The YAK-15 is now complete and has begun it's glittering career as a dust gatherer on a shelf.  It was a kit I build for the sake of doing so as I think it is an interesting aeroplane.  One of the earlier postwar (1946) jet aircraft, it is basically a YAK-3 airframe with the piston engine replaced with a copy of a Junkers Jumo 004 jet engine.  Although this sounds (and looks) like a bit of a lash-up, given that the YAK-3 was a pretty good aircraft and that the 004 was the engine used in the Me-262 it could all have been a lot worse.
I used one of the two sets of numbers which came with the kit, but binned the red stars (the printing was somewhat vague...) and replaced them with some I had in stock.
280 YAK-15 were built and it's main use was to facilitate pilot conversion training - a task no doubt eased by the familiar layout  and landing gear.


Robert (Bob) Cordery said...


A very nice model of a querky aircraft. One wonders how it might have fared against British or US fighters had the Cold War turned hot in the late 1940s.

All the best,


Paul said...

Top class work Tim! I like the Saab 29 which looks similar, but seems much more grunty.

Tim Gow said...

Hmm... There's a game in there somewhere. Oh no!

Tim Gow said...

The Saab 29 appeared a few years later and looks a lot chunkier. But as a Saab (car!) driver I may be biased. Interestingly, apart from the YAK-15, the only other jet converted from a prop-driven aircraft to see service was the Saab 21R of 1947.

Don M said...

Very Nice work Tim.

Not too long ago I watched an interesting tv show on how US intelligence stole one of these from Bulgaria and brought it back put it together tested it, disassembled it, then returned it!

Tim Gow said...

Don M
Mine wasn't stolen in Bulgaria but (somewhat less glamorously) bought in Telford. I hope the US intel guys had an easier job getting the canopy to fit!

west1871 said...

Great job Tim, I love a good Ruskie plane.Cracking job.

Cheers Rich.

Tim Gow said...

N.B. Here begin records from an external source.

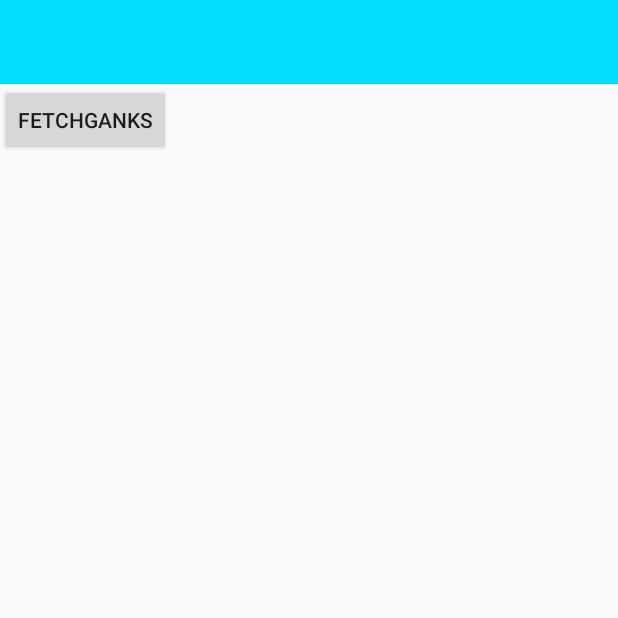
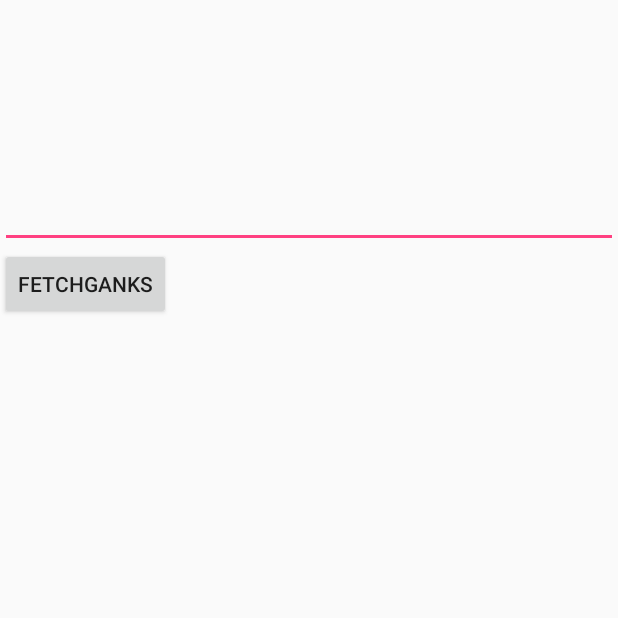
Before and after one commit to Crainax/MysteryGank, an Android app: the screen it shows after launch (MainActivity), on a phone screen of 412 x 824 dp, the top half of it. Run offline under Robolectric (Android 15) with nearby library versions, the phone set to English and light mode, and no system bars; libraries missing offline, so code that uses them is left out: com.orhanobut.logger, com.squareup.leakcanary, rx.android.schedulers, rx.functions, rx.schedulers and 1 more; 2 statements that could not run were skipped.

Commit message:
完成基础的MVP架构,未分包

```diff
--- a/app/build.gradle
+++ b/app/build.gradle
@@ -28,4 +28,8 @@ dependencies {
     compile 'com.squareup.retrofit2:retrofit:2.0.2'
     compile 'com.squareup.retrofit2:converter-gson:2.0.2'
     compile 'com.squareup.retrofit2:adapter-rxjava:2.0.2'
+    compile 'com.github.orhanobut:logger:1.12'
+    debugCompile 'com.squareup.leakcanary:leakcanary-android:1.4-beta2'
+    releaseCompile 'com.squareup.leakcanary:leakcanary-android:1.4-beta2'
+    testCompile 'com.squareup.leakcanary:leakcanary-android:1.4-beta2'
 }
--- a/app/src/main/AndroidManifest.xml
+++ b/app/src/main/AndroidManifest.xml
@@ -4,6 +4,7 @@
 
     <uses-permission android:name="android.permission.INTERNET" />
     <application
+        android:name=".APP"
         android:allowBackup="true"
         android:icon="@mipmap/ic_launcher"
         android:label="@string/app_name"
--- /dev/null
+++ b/app/src/main/java/com/crainax/mysterygank/APP.java
@@ -0,0 +1,33 @@
+package com.crainax.mysterygank;
+
+import android.app.Application;
+
+import com.orhanobut.logger.AndroidLogTool;
+import com.orhanobut.logger.Logger;
+import com.squareup.leakcanary.LeakCanary;
+
+/**
+ * Project: MysteryGank <br/>
+ * Package: com.crainax.mysterygank <br/>
+ * Description: <br/>
+ * <hr/>
+ *
+ * @author Crainax <br/>
+ * @version 1.0 <br/>
+ * @since 2016/4/20 <br/>
+ */
+public class APP extends Application {
+
+    @Override
+    public void onCreate() {
+        super.onCreate();
+
+        ///初始化Logger
+        Logger.init("Crainax")
+                .logTool(new AndroidLogTool());
+
+        //初始化LeakCanary
+        LeakCanary.install(this);
+
+    }
+}
--- /dev/null
+++ b/app/src/main/java/com/crainax/mysterygank/BaseActivity.java
@@ -0,0 +1,50 @@
+package com.crainax.mysterygank;
+
+import android.os.Bundle;
+import android.support.annotation.NonNull;
+import android.support.annotation.Nullable;
+import android.support.v7.app.AppCompatActivity;
+
+import rx.Subscription;
+import rx.subscriptions.CompositeSubscription;
+
+/**
+ * Project: MysteryGank <br/>
+ * Package: com.crainax.mysterygank <br/>
+ * Description: The base activity to handler repetitive code. <br/>
+ * <hr/>
+ *
+ * @author Crainax <br/>
+ * @version 1.0 <br/>
+ * @since 2016/4/22 <br/>
+ */
+public class BaseActivity extends AppCompatActivity implements Subscrible {
+
+    //组合在一起的Subscription,方便一键取订.
+    private CompositeSubscription compositeSubscription;
+
+    @Override
+    protected void onCreate(@Nullable Bundle savedInstanceState) {
+        super.onCreate(savedInstanceState);
+    }
+
+    protected void addSubscription(@NonNull Subscription subscription) {
+        if (compositeSubscription == null) {
+            compositeSubscription = new CompositeSubscription();
+        }
+        compositeSubscription.add(subscription);
+    }
+
+    @Override
+    protected void onDestroy() {
+        super.onDestroy();
+        if (compositeSubscription != null) {
+            compositeSubscription.unsubscribe();
+        }
+    }
+
+    @Override
+    public void saveToCompositeSubscription(Subscription subscription) {
+        addSubscription(subscription);
+    }
+}
--- a/app/src/main/java/com/crainax/mysterygank/GankModel.java
+++ b/app/src/main/java/com/crainax/mysterygank/GankModel.java
@@ -1,6 +1,8 @@
 package com.crainax.mysterygank;
 
 import java.util.List;
+
+import rx.Subscription;
 
 /**
  * Created by Crainax on 2016/4/17.
@@ -8,7 +10,7 @@ import java.util.List;
 public interface GankModel {
 
     /**
-     *
+     * 根据页数来获取相应的每日首页的信息.
      */
-    void fetchGanks(OnDataCompleteListener<List<MeizhiEntity>> onDataCompleteListener);
+    Subscription fetchGanks(OnDataListener<List<MeizhiEntity>> onDataCompleteListener, int page);
 }
--- a/app/src/main/java/com/crainax/mysterygank/GankModelImpl.java
+++ b/app/src/main/java/com/crainax/mysterygank/GankModelImpl.java
@@ -1,11 +1,10 @@
 package com.crainax.mysterygank;
-
-import android.util.Log;
 
 import java.util.List;
 
 import rx.Observable;
 import rx.Subscriber;
+import rx.Subscription;
 import rx.android.schedulers.AndroidSchedulers;
 import rx.functions.Func1;
 import rx.functions.Func2;
@@ -15,50 +14,26 @@ import rx.schedulers.Schedulers;
  * Created by Crainax on 2016/4/17.
  */
 public class GankModelImpl implements GankModel {
-    private static final String TAG = "Crainax.GankModelImpl";
 
     /**
      * 从网络获取每日妹纸的图与日期等信息.
-     * // TODO: 2016/4/19 完成Subscription的取订还有MVP部分.
      */
     @Override
-    public void fetchGanks(final OnDataCompleteListener<List<MeizhiEntity>> onDataCompleteListener) {
-
+    public Subscription fetchGanks(final OnDataListener<List<MeizhiEntity>> onDataListener, final int page) {
 
         GankAPI gankAPI = APIFactory.getGankAPI();
 
         //获取休息视频与妹子的接口,并剥离其"error"外壳.
-        Observable<List<RelaxVideoEntity>> oRelaxVideo = gankAPI.getRelaxVedio("1")
+        Observable<List<RelaxVideoEntity>> oRelaxVideo = gankAPI.getRelaxVedio(page + "")
                 .map(new HttpMethod<List<RelaxVideoEntity>>());
-        Observable<List<MeizhiEntity>> oMeizhi = gankAPI.getMeizhi("1")
+        Observable<List<MeizhiEntity>> oMeizhi = gankAPI.getMeizhi(page + "")
                 .map(new HttpMethod<List<MeizhiEntity>>());
 
-        //不使用匿名内部类的形式,方便返回
-        Subscriber<List<MeizhiEntity>> subscriber = new Subscriber<List<MeizhiEntity>>() {
-            @Override
-            public void onCompleted() {
-                Log.i(TAG, "onCompleted.");
-            }
-
-            @Override
-            public void onError(Throwable e) {
-                Log.w(TAG, "onError: ", e);
-            }
-
-            @Override
-            public void onNext(List<MeizhiEntity> meiZhis) {
-                for (MeizhiEntity meiZhi : meiZhis) {
-                    Log.i(TAG, "onNext: " + meiZhi);
-                }
-                Log.i(TAG, "onNext Thread: " + Thread.currentThread());
-            }
-        };
-        //将休息视频的描述用zip整合到妹子中去
-        Observable.zip(oRelaxVideo, oMeizhi, new Func2<List<RelaxVideoEntity>, List<MeizhiEntity>, List<MeizhiEntity>>() {
+        //将休息视频的描述用zip整合 到妹子中去
+        return Observable.zip(oRelaxVideo, oMeizhi, new Func2<List<RelaxVideoEntity>, List<MeizhiEntity>, List<MeizhiEntity>>() {
 
             @Override
             public List<MeizhiEntity> call(List<RelaxVideoEntity> relaxVideos, List<MeizhiEntity> meiZhis) {
-                Log.i(TAG, "call: " + Thread.currentThread().getName());
                 for (MeizhiEntity meiZhi : meiZhis) {
 
                     for (RelaxVideoEntity relaxVideo : relaxVideos) {
@@ -79,12 +54,26 @@ public class GankModelImpl implements GankModel {
                 .map(new Func1<List<MeizhiEntity>, List<MeizhiEntity>>() {
                     @Override
                     public List<MeizhiEntity> call(List<MeizhiEntity> meiZhis) {
-                        Log.i(TAG, "sorting in :" + Thread.currentThread().getName());
                         return meiZhis;
                     }
                 })
                 //返回的接口,用于在Android UI线程.
                 .observeOn(AndroidSchedulers.mainThread())
-                .subscribe(subscriber);
+                .subscribe(new Subscriber<List<MeizhiEntity>>() {
+                    @Override
+                    public void onCompleted() {
+                    }
+
+                    @Override
+                    public void onError(Throwable e) {
+                        onDataListener.onDataError(e);
+                    }
+
+                    @Override
+                    public void onNext(List<MeizhiEntity> meiZhis) {
+                        onDataListener.onDataComplete(meiZhis);
+                    }
+                });
+
     }
 }
--- /dev/null
+++ b/app/src/main/java/com/crainax/mysterygank/HomePresenter.java
@@ -0,0 +1,38 @@
+package com.crainax.mysterygank;
+
+import java.util.List;
+
+/**
+ * Created by Crainax on 2016/4/17.
+ */
+public class HomePresenter implements IHomePresenter {
+
+    private HomeView homeview;
+    private GankModel gankmodel;
+
+    public HomePresenter(HomeView homeview) {
+        this.homeview = homeview;
+        gankmodel = new GankModelImpl();
+    }
+
+    public void getGanksData(final int page) {
+        homeview.showProgress();
+        //保存到相应的订阅体中.
+        homeview.saveToCompositeSubscription(gankmodel.fetchGanks(new OnDataListener<List<MeizhiEntity>>() {
+            @Override
+            public void onDataComplete(final List<MeizhiEntity> ganks) {
+                homeview.showGanksData(ganks);
+                homeview.hideProgress();
+            }
+
+            @Override
+            public void onDataError(final Throwable e) {
+                homeview.hideProgress();
+                homeview.showErrorMessage();
+            }
+        }, page));
+
+    }
+
+
+}
--- a/app/src/main/java/com/crainax/mysterygank/HomeView.java
+++ b/app/src/main/java/com/crainax/mysterygank/HomeView.java
@@ -5,8 +5,24 @@ import java.util.List;
 /**
  * Created by Crainax on 2016/4/17.
  */
-public interface HomeView {
+public interface HomeView extends Subscrible {
+    /**
+     * 显示进度条
+     */
     void showProgress();
+
+    /**
+     * 隐藏进度条
+     */
     void hideProgress();
+
+    /**
+     * 显示妹子图片等信息
+     */
     void showGanksData(List<MeizhiEntity> datas);
+
+    /**
+     * 显示获取网络异常时的信息
+     */
+    void showErrorMessage();
 }
--- /dev/null
+++ b/app/src/main/java/com/crainax/mysterygank/IHomePresenter.java
@@ -0,0 +1,18 @@
+package com.crainax.mysterygank;
+
+/**
+ * Project: MysteryGank <br/>
+ * Package: com.crainax.mysterygank <br/>
+ * Description: HomePresenter的抽象接口形式. <br/>
+ * <hr/>
+ *
+ * @author Crainax <br/>
+ * @version 1.0 <br/>
+ * @since 2016/4/24 <br/>
+ */
+public interface IHomePresenter {
+    /**
+     * 获取主页的信息.
+     */
+    void getGanksData(int page);
+}
--- a/app/src/main/java/com/crainax/mysterygank/MainActivity.java
+++ b/app/src/main/java/com/crainax/mysterygank/MainActivity.java
@@ -1,43 +1,66 @@
-
 package com.crainax.mysterygank;
 
 import android.os.Bundle;
-import android.support.v7.app.AppCompatActivity;
-import android.util.Log;
 import android.view.View;
+import android.widget.Button;
+import android.widget.ProgressBar;
+import android.widget.TextView;
+import android.widget.Toast;
 
 import java.util.List;
 
-public class MainActivity extends AppCompatActivity implements HomeView {
+public class MainActivity extends BaseActivity implements HomeView, View.OnClickListener {
 
-    private static final String TAG = "Crainax.MainActivity";
-    private MainPresenter presenter;
+    private IHomePresenter presenter;
+    private int currentPage = 1;
+    private ProgressBar progressBar;
+    private TextView textView;
+    private Button button;
 
     @Override
     protected void onCreate(Bundle savedInstanceState) {
         super.onCreate(savedInstanceState);
         setContentView(R.layout.activity_main);
-        presenter = new MainPresenter(this);
+        findView();
+        presenter = new HomePresenter(this);
+    }
+
+    private void findView() {
+        progressBar = (ProgressBar) findViewById(R.id.pb);
+        textView = (TextView) findViewById(R.id.tv);
+        button = (Button) findViewById(R.id.bt_test);
+        if (button != null) {
+            button.setOnClickListener(this);
+        }
+    }
+
+    @Override
+    protected void onDestroy() {
+        super.onDestroy();
     }
 
     @Override
     public void showProgress() {
-        Log.i(TAG, "showProgress: ");
+        progressBar.setVisibility(View.VISIBLE);
     }
 
     @Override
     public void hideProgress() {
-        Log.i(TAG, "hideProgress: ");
+        progressBar.setVisibility(View.INVISIBLE);
     }
 
     @Override
     public void showGanksData(List<MeizhiEntity> datas) {
-        for (MeizhiEntity data : datas) {
-            Log.i(TAG, "showGanksData: " + datas.toString());
-        }
+        textView.setText(datas.toString());
     }
 
-    public void click(View view){
-        presenter.refreshGanks();
+    @Override
+    public void showErrorMessage() {
+        Toast.makeText(MainActivity.this, "网络异常", Toast.LENGTH_SHORT).show();
+    }
+
+    @Override
+    public void onClick(View v) {
+        presenter.getGanksData(currentPage++);
     }
 }
--- a/app/src/main/java/com/crainax/mysterygank/MainPresenter.java
+++ /dev/null
@@ -1,31 +0,0 @@
-package com.crainax.mysterygank;
-
-import java.util.List;
-
-/**
- * Created by Crainax on 2016/4/17.
- */
-public class MainPresenter {
-
-    private HomeView homeview;
-    private GankModel gankmodel;
-
-    public MainPresenter(HomeView homeview) {
-        this.homeview = homeview;
-        gankmodel = new GankModelImpl();
-    }
-
-    public void refreshGanks() {
-        homeview.showProgress();
-        gankmodel.fetchGanks(new OnDataCompleteListener<List<MeizhiEntity>>() {
-            @Override
-            public void onDataComplete(List<MeizhiEntity> ganks) {
-                homeview.showGanksData(ganks);
-                homeview.hideProgress();
-            }
-        });
-    }
-
-
-
-}
--- a/app/src/main/java/com/crainax/mysterygank/onDataCompleteListener.java
+++ b/app/src/main/java/com/crainax/mysterygank/OnDataListener.java
@@ -3,6 +3,7 @@ package com.crainax.mysterygank;
 /**
  * Created by Crainax on 2016/4/17.
  */
-public interface OnDataCompleteListener<T> {
+public interface OnDataListener<T> {
     void onDataComplete(T t);
+    void onDataError(Throwable e);
 }
--- /dev/null
+++ b/app/src/main/java/com/crainax/mysterygank/Subscrible.java
@@ -0,0 +1,21 @@
+package com.crainax.mysterygank;
+
+import rx.Subscription;
+
+/**
+ * Project: MysteryGank <br/>
+ * Package: com.crainax.mysterygank <br/>
+ * Description: 抽象成接口形式的可订阅形式. <br/>
+ * <hr/>
+ *
+ * @author Crainax <br/>
+ * @version 1.0 <br/>
+ * @since 2016/4/24 <br/>
+ */
+public interface Subscrible {
+    /**
+     * 保存相应的订阅数据到Activity下的CompositeSubscription中.
+     */
+    void saveToCompositeSubscription(Subscription subscription);
+
+}
--- a/app/src/main/res/layout/activity_main.xml
+++ b/app/src/main/res/layout/activity_main.xml
@@ -1,19 +1,27 @@
 <?xml version="1.0" encoding="utf-8"?>
 <LinearLayout xmlns:android="http://schemas.android.com/apk/res/android"
     android:layout_width="match_parent"
-    android:orientation="vertical"
-    android:layout_height="match_parent">
+    android:layout_height="match_parent"
+    android:orientation="vertical">
 
-    <android.support.v7.widget.Toolbar
-        android:id="@+id/toolbar"
+    <ProgressBar
+        android:id="@+id/pb"
+        android:layout_width="wrap_content"
+        android:layout_height="wrap_content"
+        android:visibility="invisible" />
+
+    <EditText
+        android:id="@+id/tv"
         android:layout_width="match_parent"
-        android:layout_height="?attr/actionBarSize"
-        android:background="@android:color/holo_blue_bright" />
+        android:layout_height="wrap_content"
+        android:editable="false"
+        android:lines="5"
+        android:textSize="16sp" />
 
     <Button
+        android:id="@+id/bt_test"
         android:layout_width="wrap_content"
         android:layout_height="wrap_content"
-        android:onClick="click"
         android:text="fetchGanks" />
 
 </LinearLayout>
--- a/build.gradle
+++ b/build.gradle
@@ -15,6 +15,7 @@ buildscript {
 allprojects {
     repositories {
         jcenter()
+        maven { url "https://jitpack.io" }
     }
 }
 
```
Also changed, not shown: app/src/main/java/com/crainax/mysterygank/HttpResult.java (+4 -4 lines), app/src/main/java/com/crainax/mysterygank/MeizhiEntity.java (+3 -6 lines), gradle/wrapper/gradle-wrapper.properties.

West 1871
Thanks Rich - I can assure you it looks a lot better in the photos than in reality!

Conrad Kinch said...

It just occurred to me Tim, what do you do with all these planes?